Segment Start: Exercise materials
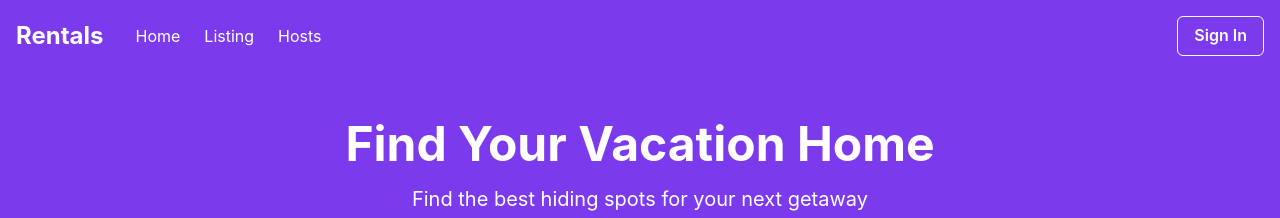
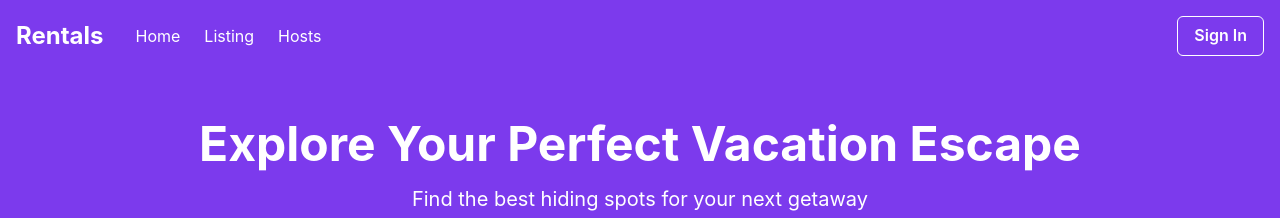
Before and after one commit to bittricky/rentals, a React (Vite) app in the folder packages/web/: page / in a window 1280 px wide. Shown: the top 218 px of the page. Built offline with nearby package versions, Linux system fonts and the light colour scheme; no server answers.

Commit message:
fix(home): language

```diff
--- a/packages/web/src/pages/Home.tsx
+++ b/packages/web/src/pages/Home.tsx
@@ -63,7 +63,7 @@ export default function Home() {
       <Box bg="brand.600" py={12}>
         <Container maxW="container.xl">
           <VStack spacing={4} textAlign="center" color="white">
-            <Heading size="2xl">Find Your Vacation Home</Heading>
+            <Heading size="2xl">Explore Your Perfect Vacation Escape</Heading>
             <Text fontSize="xl">
               Find the best hiding spots for your next getaway
             </Text>
```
Segment End: Exercise materials
* **What is expected**: The records, exactly as written but without images, should be returned.

* **Answer to this problem**:
Before and after one commit to bittricky/rentals, a React (Vite) app in the folder packages/web/: page / in a window 1280 px wide. Shown: the top 218 px of the page. Built offline with nearby package versions, Linux system fonts and the light colour scheme; no server answers.

Commit message:
fix(home): language

```diff
--- a/packages/web/src/pages/Home.tsx
+++ b/packages/web/src/pages/Home.tsx
@@ -63,7 +63,7 @@ export default function Home() {
       <Box bg="brand.600" py={12}>
         <Container maxW="container.xl">
           <VStack spacing={4} textAlign="center" color="white">
-            <Heading size="2xl">Find Your Vacation Home</Heading>
+            <Heading size="2xl">Explore Your Perfect Vacation Escape</Heading>
             <Text fontSize="xl">
               Find the best hiding spots for your next getaway
             </Text>
```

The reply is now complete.